For this particular piece of contemporary visual communication, I have chosen the logo that was designed to represent the 150th anniversary of the Confederation of Canada (1867–2017). The logo was created by Ariana Cuvin, who won a design competition held by the Government of Canada.
According to the Department of Canadian Heritage,
The logo is composed of a series of diamonds, or “celebratory gems”, arranged in the shape of the iconic maple leaf. The four diamonds at the base represent the four original provinces that formed Confederation in 1867: Ontario, Quebec, New Brunswick and Nova Scotia. Additional diamonds extend out from the base to create nine more points—in total representing the 13 provinces and territories.
The logo has been made available in a number of visual treatments that can be used to complement the particular use to which it is put. For illustrative purposes, here are just four of the available visual treatments:
What characterises it as ‘new’? How does it fit within wider contemporary trends?
The logo appears 'new' in at least two senses. First, graphical representations used by the Government of Canada are relatively limited, closely guarded and are well-known by the Canadian public from communications materials, federal buildings and government correspondence. Best known among these are the 'Canada Wordmark' and the graphic representations of Canada's government departments whose uses are governed by the Federal Identity Program. The 'Canada 150' logo is a clear visual departure from these very familiar symbols and graphical representations.
A second reason that the 'Canada 150' appears new is that it has been designed with a contemporary aesthetic. Although government communications are rarely known for their daring, this logo is not out of place with other current corporate logos and images.
Are there any direct lines of influence from other contemporary artefacts – or historical ones?
There is indeed an obvious point of comparison or line of influence from an historical artefact: the official logo of Canada's Centennial year in 1967, as seen below:
Although not identical, the two logos clearly share a heritage in that their respective creators have chosen to represent Canada's provinces in territories through the elements of a stylized maple leaf.
What factors may lead to your example becoming ‘last year’s thing’? What aspect of the design will age first? What do you think will replace it?
The 'Canada 150' design will become 'last year's thing' very quickly, because it has built-in obsolescence. The logo is explicitly tied to the sesquicentennial year—2017—and will be out of date by 2018. It will live on in some of the promotional items that people will buy to commemorate the anniversary and will eventually become a nostalgia piece for those who are young now, just as the Centennial logo stirs up memories for those who were schoolchildren in 1967.

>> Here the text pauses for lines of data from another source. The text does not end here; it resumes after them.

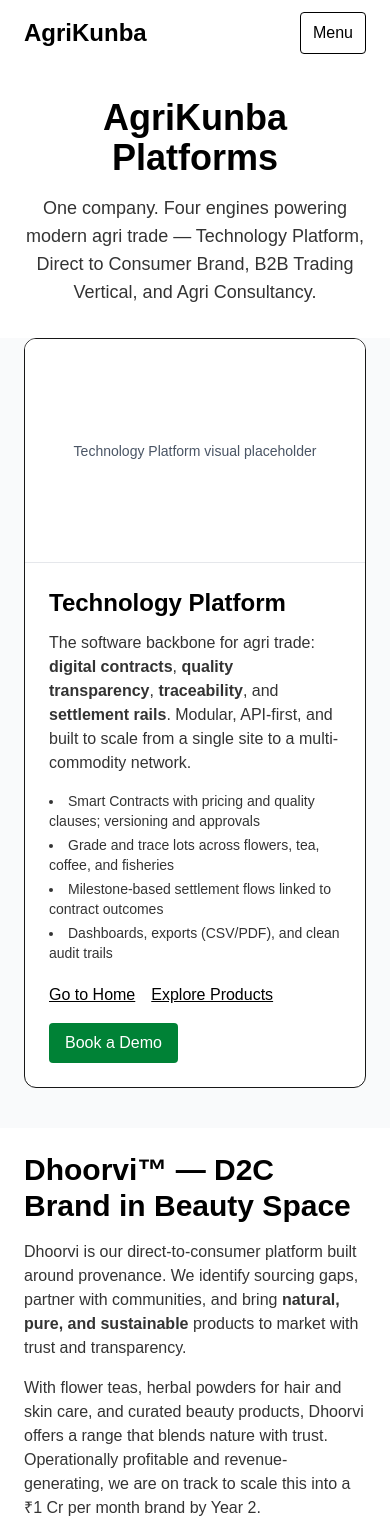
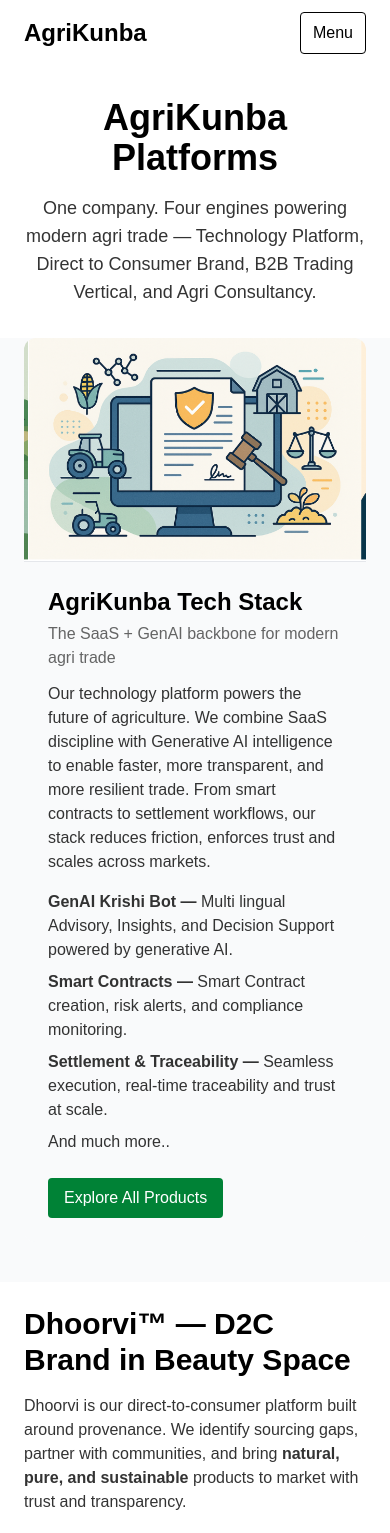
Before and after one commit to kunalbansal17/agrikunba, a Next.js app: page /platform in a window 390 px wide. Shown: the top 1533 px of the page. Built offline with nearby package versions, Linux system fonts and the light colour scheme.

Commit message:
Platform changes

```diff
--- a/pages/about.js
+++ b/pages/about.js
@@ -27,21 +27,19 @@
           <p>
             <strong>AgriKunba</strong> means “agricultural family”; and that is what we are building.
             Agriculture isn’t just farmers in fields, it’s a complex web of processors, traders,
-            warehouse operators, transporters, and exporters. Today this ecosystem runs on broken contracts,
-            disputes, and manual calls. Fisheries, poultry and cattle farming are also integral parts of
-            agriculture industry, often neglected as allied services.
+            warehouse operators, transporters, and exporters. Fisheries, poultry and cattle farming are also integral parts of
+            agriculture industry, often neglected as allied services. Today this ecosystem runs on broken contracts,
+            disputes, and manual calls.
           </p>
 
           <p>
-            We’re changing that. AgriKunba is the contract &amp; settlement layer for trade, powered by
-            <strong> AI-driven smart contracts and traceability</strong>. Our platform flags risks,
-            automates settlement terms, and suggests optimal trade flows, so agri businesses can cut
-            losses, move faster, and build trust at scale.
+            We’re changing that. AgriKunba is the full stack agri platform powering contracts & settlements, D2C marketplace, trading, and consulting.
+            By combining AI driven trust systems with practical trade expertise, we bring the entire ecosystem onto one layer, making agriculture faster, transparent, and scalable.
           </p>
 
           <p>
             Born from agripreneurs and IIT alumni, AgriKunba is the agri family’s AI backbone for
-            trade and settlement — practical, scalable, and built for the next decade of global
+            trade and settlement - practical, scalable, and built for the next decade of global
             agriculture.
           </p>
 
--- a/pages/platform.js
+++ b/pages/platform.js
@@ -57,39 +57,61 @@
 {/* 1) TECHNOLOGY PLATFORM (full-bleed) */}
 <section id="tech" className="full-bleed bg-gray-50">
   <div className="px-6 pb-10">
-          <div className="border rounded-xl bg-white overflow-hidden">
-            {/* Optional visual/header area */}
-            <div className="relative w-full h-56 sm:h-64 md:h-72 bg-white border-b border-gray-200">
-              {/* <Image src="/images/platform/tech-hero.png" alt="Technology Platform" fill className="object-cover" /> */}
+    {/* container without border */}
+    <div className="rounded-xl bg-gray-50 overflow-hidden">
+      {/* Top visual (unchanged) */}
+      <div className="relative w-full h-56 sm:h-64 md:h-72 bg-gray-50 border-b border-gray-200">
+         <Image src="/images/tech-hero.png" alt="Technology Platform" fill className="object-cover" />
         <div className="h-full w-full flex items-center justify-center text-gray-600 text-sm">
           Technology Platform visual placeholder
         </div>
       </div>
 
       <div className="p-6 md:p-8 max-w-6xl mx-auto">
-              <h2 className="text-2xl font-semibold text-black">Technology Platform</h2>
+        <h2 className="text-2xl md:text-3xl font-semibold text-black">AgriKunba Tech Stack</h2>
+        {/* subtitle */}
+        <div className="mt-1 text-black/60">
+          The SaaS + GenAI backbone for modern agri trade
+        </div>
+
+        {/* paragraph (kept as-is) */}
         <p className="mt-3 text-black/80">
-                The software backbone for agri trade: <strong>digital contracts</strong>, <strong>quality transparency</strong>,
-                <strong> traceability</strong>, and <strong>settlement rails</strong>. Modular, API-first, and built to scale from a single site to a multi-commodity network.
+          Our technology platform powers the future of agriculture. We combine SaaS discipline with Generative AI intelligence to enable faster, more transparent, and more resilient trade.
+          From smart contracts to settlement workflows, our stack reduces friction, enforces trust and scales across markets.
         </p>
-              <ul className="mt-4 list-disc list-inside text-black/80 space-y-1 text-sm">
-                <li>Smart Contracts with pricing and quality clauses; versioning and approvals</li>
-                <li>Grade and trace lots across flowers, tea, coffee, and fisheries</li>
-                <li>Milestone-based settlement flows linked to contract outcomes</li>
-                <li>Dashboards, exports (CSV/PDF), and clean audit trails</li>
+
+        {/* bulletless feature list, same size as paragraph */}
+        <ul className="mt-4 text-black/80 text-base list-none space-y-2">
+          <li>
+            <span className="font-semibold">GenAI Krishi Bot —</span> Multi lingual Advisory, Insights, and Decision Support powered by generative AI.
+          </li>
+          <li>
+            <span className="font-semibold">Smart Contracts —</span> Smart Contract creation, risk alerts, and compliance monitoring.
+          </li>
+          <li>
+            <span className="font-semibold">Settlement &amp; Traceability —</span> Seamless execution, real-time traceability and trust at scale.
+          </li>
+           <li>
+            <span className="font-semibold"></span> And much more..
+          </li>
         </ul>
 
-              <div className="mt-5 flex flex-wrap gap-4">
-                <Link href="/" className="underline text-black">Go to Home</Link>
-                <Link href="/products" className="underline text-black">Explore Products</Link>
-                <Link href="/contact?product=tech-platform" className="bg-green-700 text-white px-4 py-2 rounded hover:bg-green-800">
-                  Book a Demo
+        {/* CTA row */}
+        <div className="mt-6 flex flex-wrap gap-4">
+
+          <Link
+            href="/products"
+            className="bg-green-700 text-white px-4 py-2 rounded hover:bg-green-800"
+          >
+            Explore All Products
           </Link>
+
         </div>
       </div>
     </div>
   </div>
 </section>
+
 
       {/* 2) D2C — DHOORVI (full-bleed, finalized) */}
       <section id="dhoorvi" className="full-bleed bg-white">
@@ -170,36 +192,50 @@
               <div className="relative">
                 <div className="flex gap-6 overflow-x-auto snap-x snap-mandatory pb-3">
                   {/* Slide 1 */}
-      <div className="snap-center shrink-0 w-full max-w-xl h-96 md:max-w-3xl md:h-[30rem] rounded-xl border border-gray-300 bg-white shadow-md flex items-center justify-center text-gray-600 text-sm font-medium">
-              <img
+<div className="snap-center shrink-0 relative
+                w-[88vw] sm:w-[80vw] md:w-[36rem] lg:w-[44rem]
+                aspect-[4/3] sm:aspect-[3/2] md:aspect-[16/9]
+                rounded-xl border border-gray-300 bg-white shadow-md overflow-hidden">              <img
           src="/images/dhoorvi1.png"
           alt="Dhoorvi 1"
           className="w-full h-full object-cover"
         />
                   </div>
                   {/* Slide 2 */}
-                       <div className="snap-center shrink-0 w-full max-w-xl h-96 md:max-w-3xl md:h-[30rem] rounded-xl border border-gray-300 bg-white shadow-md flex items-center justify-center text-gray-600 text-sm font-medium">
-              <img
+<div className="snap-center shrink-0 relative
+                w-[88vw] sm:w-[80vw] md:w-[36rem] lg:w-[44rem]
+                aspect-[4/3] sm:aspect-[3/2] md:aspect-[16/9]
+                rounded-xl border border-gray-300 bg-white shadow-md overflow-hidden">              <img
           src="/images/dhoorvi2.png"
           alt="Dhoorvi 1"
-          className="w-full h-full object-cover"
+       className="absolute inset-0 w-full h-full
+               object-contain md:object-cover"
+    loading="lazy"
         />
                   </div>
                   {/* Slide 3 */}
-                   <div className="snap-center shrink-0 w-full max-w-xl h-96 md:max-w-3xl md:h-[30rem] rounded-xl border border-gray-300 bg-white shadow-md flex items-center justify-center text-gray-600 text-sm font-medium">
-              <img
+ <div className="snap-center shrink-0 relative
+                w-[88vw] sm:w-[80vw] md:w-[36rem] lg:w-[44rem]
+                aspect-[4/3] sm:aspect-[3/2] md:aspect-[16/9]
+                rounded-xl border border-gray-300 bg-white shadow-md overflow-hidden">             <img
           src="/images/dhoorvi3.png"
           alt="Dhoorvi 1"
-          className="w-full h-full object-cover"
+ className="absolute inset-0 w-full h-full
+               object-contain md:object-cover"
+    loading="lazy"
         />
                   </div>
 
                      {/* Slide 4 */}
-                   <div className="snap-center shrink-0 w-full max-w-xl h-96 md:max-w-3xl md:h-[30rem] rounded-xl border border-gray-300 bg-white shadow-md flex items-center justify-center text-gray-600 text-sm font-medium">
-              <img
+<div className="snap-center shrink-0 relative
+                w-[88vw] sm:w-[80vw] md:w-[36rem] lg:w-[44rem]
+                aspect-[4/3] sm:aspect-[3/2] md:aspect-[16/9]
+                rounded-xl border border-gray-300 bg-white shadow-md overflow-hidden">              <img
           src="/images/dhoorvi4.png"
           alt="Dhoorvi 1"
-          className="w-full h-full object-cover"
+    className="absolute inset-0 w-full h-full
+               object-contain md:object-cover"
+    loading="lazy"
         />
                   </div>
                 </div>
@@ -274,16 +310,16 @@
 
 {/* 4) AGRI CONSULTANCY — FULL-BLEED, LEFT-ALIGNED LIKE DHOORVI */}
 <section id="consulting" className="full-bleed bg-white">
-  <div className="px-6  py-6">
+    <div className="px-6 py-10">
     {/* Top row: content left, image right */}
  <div className="grid grid-cols-1 md:grid-cols-2 gap-10 items-center">
       {/* LEFT: CONTENT */}
       <div>
-        <h2 className="text-3xl font-semibold text-black">
+        <h2 className="text-2xl md:text-3xl font-semibold text-black">
           AgriKunba Consulting — Ideation to Scale
         </h2>
 
-        <p className="mt-4 text-black/80">
+         <p className="mt-2 text-black/80">
           We partner with agritech founders, exporters, and food businesses to solve
           complex challenges across supply chains, finance, and markets turning ideas
           into scalable ventures. With on ground feedback and AI driven analysis, we
@@ -403,6 +439,9 @@
     </div>
   </div>
 </section>
+<br/> <br/>
+ <br/>
+
     </>
   );
 }
```
Also changed, not shown: components/footer.js (+23 -18 lines), public/images/tech-hero.png (added). Lines whose indentation alone changed are shown as unchanged.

The 'Canada 150' text will age first. Without it, the graphic could probably have had a longer shelf-life even though it is so clearly tied to the sesquicentennial. And because these events by definition only happen every fifty years or on other significant anniversaries, nothing will be created to replace it. The logo is a one-off and will fade as quickly as the t-shirts on which it is printed.